The first rising of the sun in the East shoots rose light across the dim landscape; it is a time the early monks knew well, for a prayer service was starting, when the bell-ringer could just begin to see the lines in his hand. The Evangelist Mark leaves us in the Garden by the Tomb of Christ, at what may be the most extraordinary moment in history. For it was when those vivid shards of dawn light shot through the darkness from the East that Mary Magdalene and the other women came bearing myrrh to properly finish the burial preparations for their dear Lord, Jesus. As they approached, the Evangelist says they were anxious about how they would gain access to the tomb, for the stone was heavy.

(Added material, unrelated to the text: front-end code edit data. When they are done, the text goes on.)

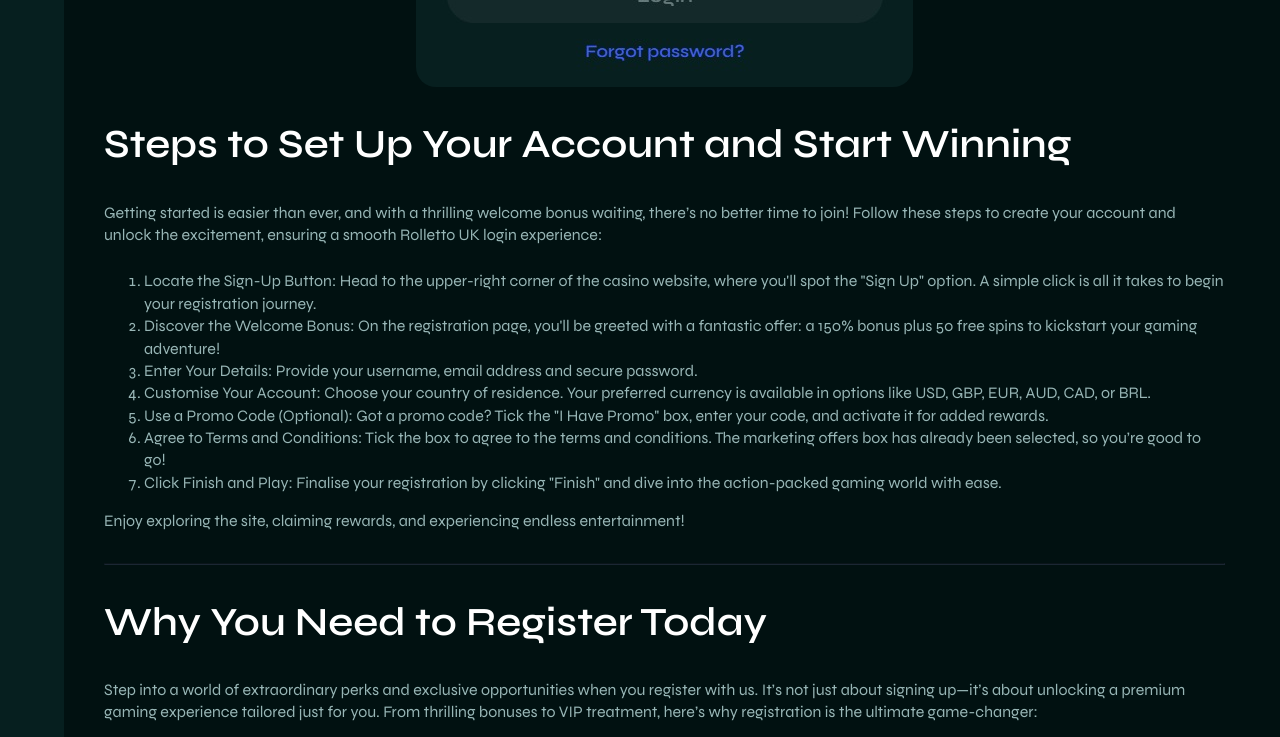
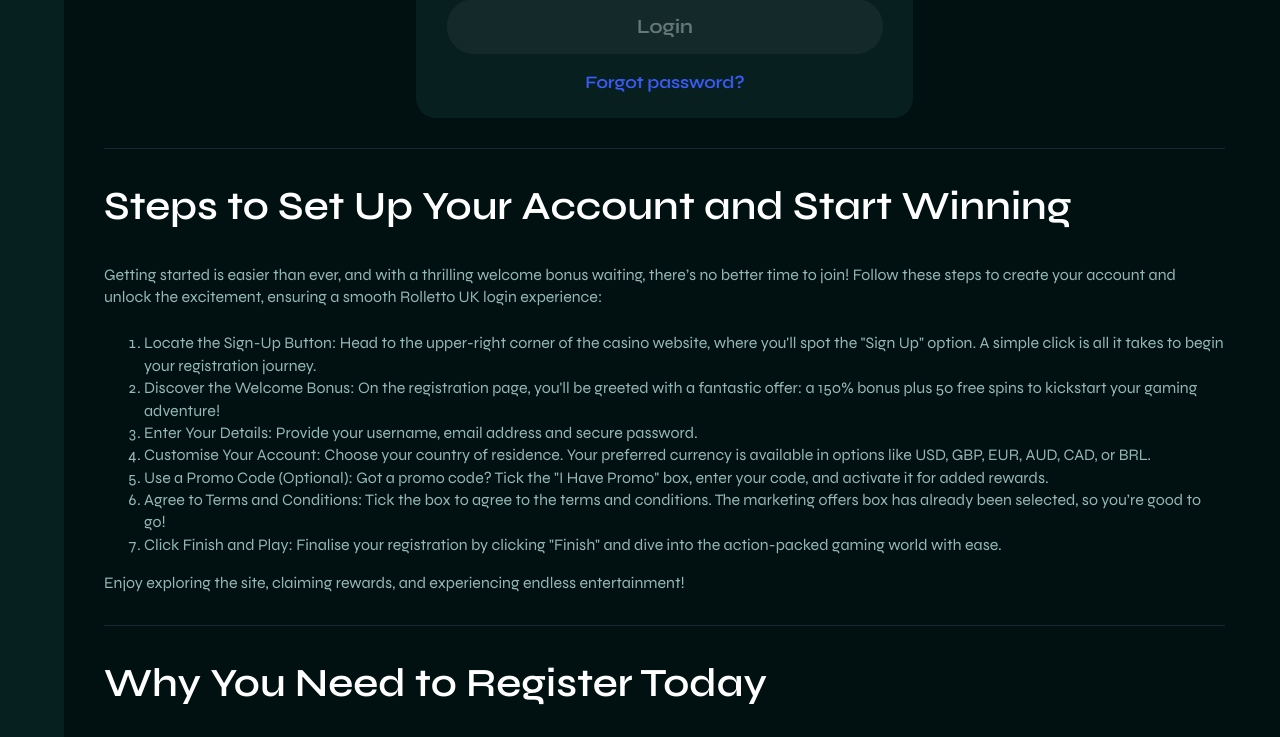
Before and after one commit to pavel7991/savaspin, a website built with Vite: page login.html in a window 1280 px wide. Shown: the part 760-1497 px from the top of the page. Built offline with nearby package versions, Linux system fonts and the light colour scheme.

Commit message:
fix hr to border

```diff
--- a/css/_globals.scss
+++ b/css/_globals.scss
@@ -14,11 +14,16 @@
 }
 
 section {
-  margin-block: $margin-block-section;
+  margin-top: $margin-block-section;
+  padding-bottom: $margin-block-section;
+}
+
+section:not(:last-child) {
+  border-bottom: $border;
 }
 
 hr {
-  border-color: $border-color;
+  border-color: red;
 }
 
 h1, h2, h3, h4, h5, h6 {
--- a/login.html
+++ b/login.html
@@ -118,8 +118,6 @@
 						<p>Enjoy exploring the site, claiming rewards, and experiencing endless entertainment!</p>
 					</section>
 
-					<hr>
-
 					<section>
 						<h2>Why You Need to Register Today</h2>
 						<p>Step into a world of extraordinary perks and exclusive opportunities when you register with us. It’s not just about signing up—it’s about unlocking a premium gaming experience tailored just for you. From thrilling bonuses to VIP treatment, here’s why registration is the ultimate game-changer:</p>
@@ -157,9 +155,6 @@
 						<p>With these steps, you’ll be logged in and ready to enjoy everything the platform has to offer in just a few clicks!</p>
 					</section>
 
-					<hr>
-
-
 					<section>
 						<h2>The Perks of Logging In</h2>
 						<p>Stepping into a world of exclusive opportunities starts with logging in. Whether you’re exploring an online casino or engaging with a premium platform, having an account transforms your experience, unlocking tailored features and exciting bonuses. At Rolletto login, the process is simple, seamless, and designed to enhance your journey. Let’s delve into the incredible advantages waiting for you!</p>
@@ -179,24 +174,17 @@
 						<p>By logging in at Rolletto, you’ll unlock all these incredible features and more. Begin your adventure today and enjoy a premium experience like no other!</p>
 					</section>
 
-					<hr>
-
-
 					<section>
 						<h2>No Social Media Required</h2>
 						<p>Accessing your account is a breeze, whether you’re on your computer or a mobile device! While there’s no option to login through social media, you can seamlessly sign in directly via the website—no app needed. The platform’s responsive design ensures smooth navigation and functionality on all devices, offering a hassle-free gaming experience wherever you are.</p>
 						<p>With everything optimised for convenience, you’re free to dive into the excitement without worrying about extra downloads or complicated logins. Simply open your browser, head to the website, and you’re ready to explore the action-packed world of gaming!</p>
 					</section>
 
-					<hr>
-
 					<section>
 						<h2>Conclusion</h2>
 						<p>Unlock a world of endless entertainment by simply accessing your account. With just a few clicks, you'll be immersed in a premier gaming experience designed to captivate and reward. From the moment you log in, you’ll find an array of exhilarating features, exclusive offers, and tailored opportunities that redefine excitement. Whether you’re here for the thrills, the bonuses, or the seamless navigation, your next adventure is just a step away.</p>
 						<p>Don’t miss out on the chance to elevate your experience every time you log in. With an intuitive platform and dynamic rewards system, this is more than just gaming—it’s a gateway to excitement and limitless possibilities. Take control of your journey today and explore a realm where fun and rewards collide effortlessly.</p>
 					</section>
-
-					<hr>
 
 					<section>
 						<h2>FAQ</h2>
@@ -213,7 +201,6 @@
 						<h3>Is logging into Rolletto safe and secure for players?</h3>
 						<p>Absolutely, the Rolletto Casino login process is designed with advanced security measures, ensuring your personal and financial data remains fully protected at all times.</p>
 					</section>
-
 				</div>
 			</main>
 
```
Also changed, not shown: index.html (+0 -26 lines), css/styles.css, 1 other file.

Then, something profoundly miraculous happened. The Myrrhbearing women experienced something life-changing. All four Gospels describe the moment. Although each tells it a little differently, the message is so profound, and so utterly seminal to our life as Christians, that the details fall away and something utterly transcendent has happened and is revealed. And we too experience it personally and transcendently at Pascha. It is so luminously divine that it can only be described as something like a flashing white angelic figure—like lightning, really—a vision so powerful that the stone is moved and the empty tomb is visible; and in some dazzling way, the women suddenly know to depth of their hearts—He is not dead. Surely, this is the first truly apophatic apprehension of the Resurrection. He is not here! He is not dead! Christ is alive! And the radiant angel cried out to the Myrrhbearers: “Why do you women mingle myrrh with your tears? Look at the tomb and understand: the Savior has risen from the dead!” (Tone 2; Stichera of the Myrrh-bearers, Pentecostarion, for Myrrhbearers Sunday)Continue reading